FCC Media Ownership Rules Head Back to Court

Related: FCC Is Not Bound By Trump Regulatory Fiats

Broadcasters and newspaper owners are taking aim at the FCC’s media ownership rules once again.

It has been more than a dozen years since the Third Circuit Court of Appeals blocked the deregulatory remake of then-FCC chairman Michael Powell.

After numerous succeeding court challenges and FCC decisions and indecision, the local ownership and cross-ownership rules remain on the books, much to broadcasters’ chagrin.

The most recent flashpoint was the FCC decision in July, in its overdue quadrennial ownership rule review, not to loosen or lift the newspaper/broadcast cross-ownership rule, not to loosen or eliminate local ownership regs and not to extend a 1992 Cable Act diversity initiative to other communications sectors, even after four former Democratic FCC commissioners urged the FCC extend the initiative.

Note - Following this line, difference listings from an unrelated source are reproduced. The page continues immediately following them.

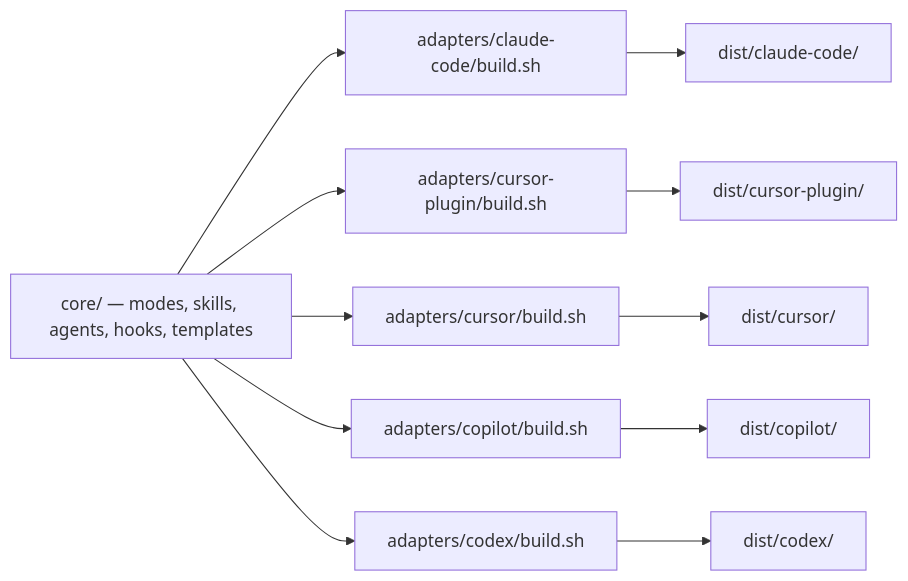
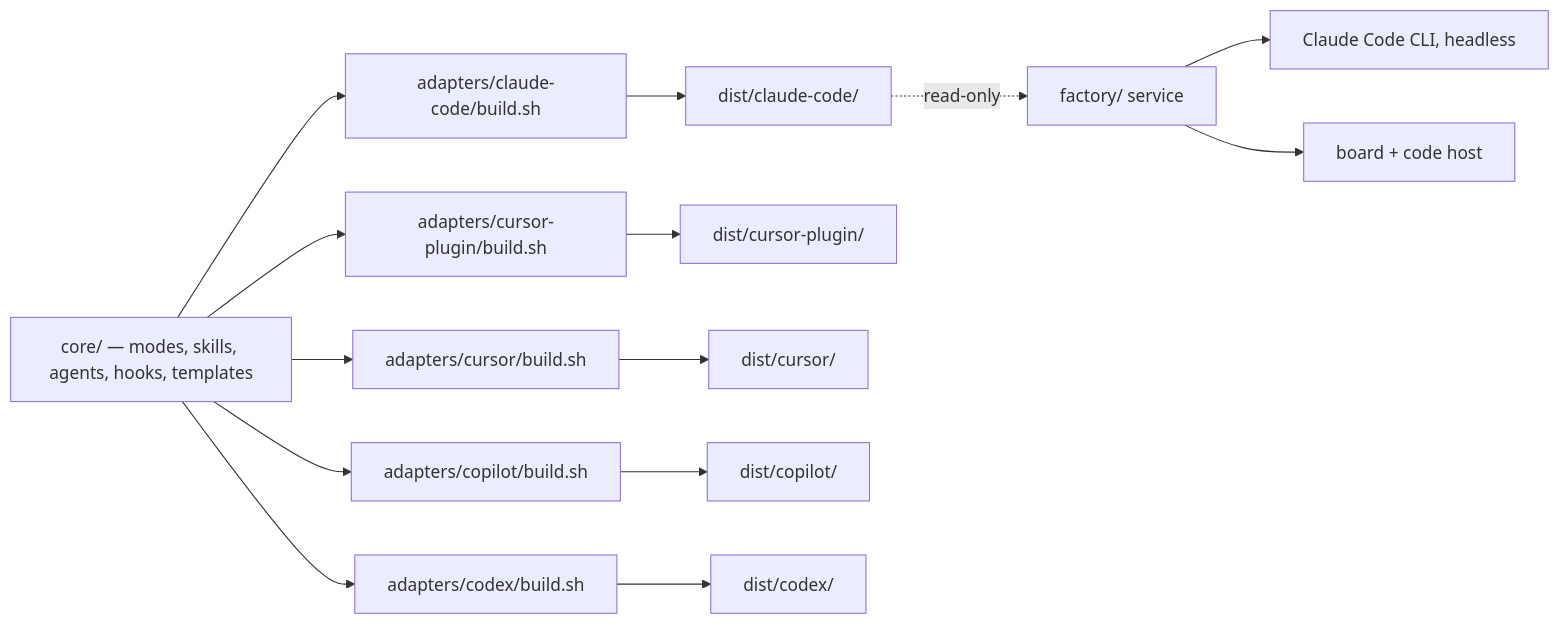
The diagram in docs/architecture/system.md (the-psi/pai-orbit), drawn with Mermaid before and after one commit. The commit also changed other lines of this file and 59 other files, not shown here.

First line of the commit message:
feat(factory): add the Agentic Factory service

````diff
--- a/docs/architecture/system.md
+++ b/docs/architecture/system.md
@@ -30,13 +46,16 @@
 ```mermaid
 graph LR
     core[core/ — modes, skills, agents, hooks, templates] --> claudecode[adapters/claude-code/build.sh]
     core --> cursorplugin[adapters/cursor-plugin/build.sh]
     core --> cursor[adapters/cursor/build.sh]
     core --> copilot[adapters/copilot/build.sh]
     core --> codex[adapters/codex/build.sh]
     claudecode --> distcc[dist/claude-code/]
     cursorplugin --> distcp[dist/cursor-plugin/]
     cursor --> distc[dist/cursor/]
     copilot --> distco[dist/copilot/]
     codex --> distcx[dist/codex/]
+    distcc -. read-only .-> factory[factory/ service]
+    factory --> cli[Claude Code CLI, headless]
+    factory --> boardhost[board + code host]
 ```
````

With the 1992 Cable Act, Congress requires cable operators to encourage participation by minorities and women in all parts of their organizations. The Multicultural Media, Telecom and Internet Council (MMTC) wanted that requirement to extend across the board and asked the FCC to make that part of its quadrennial review.

“Despite representations to the Third Circuit that the FCC chairman would address this issue in a manner that would allow it to be resolved [in August], the FCC has once again punted the issue,” MMTC and the National Association of Black Broadcasters stated in their petition to the U.S. Court of Appeals for the D.C. Circuit.

The National Association of Broadcasters says the FCC unlawfully merged its 2010 and 2014 quadrennial reviews and that what it produced ignores obvious changes to the market since the last review and refuses to repeal or modify ownership rules in light of those changes. NAB says the decision is a violation of the Administrative Procedures Act.

“The Commission has left broadcasters to labor under outdated and unnecessary restrictions (as well as new restrictions and other obligations) that harm their ability to compete and indeed survive in today’s digital media marketplace,” NAB said.

At presstime, a judicial panel had randomly selected the D.C. federal appeals court to hear the case, but the Third Circuit could still get it. Broadcasters and newspaper owners said they would not oppose a transfer; Prometheus Radio, which filed in the Third Circuit, will likely file for a transfer.

John Eggerton

Contributing editor John Eggerton has been an editor and/or writer on media regulation, legislation and policy for over four decades, including covering the FCC, FTC, Congress, the major media trade associations, and the federal courts. In addition to Multichannel News and Broadcasting + Cable, his work has appeared in Radio World, TV Technology, TV Fax, This Week in Consumer Electronics, Variety and the Encyclopedia Britannica.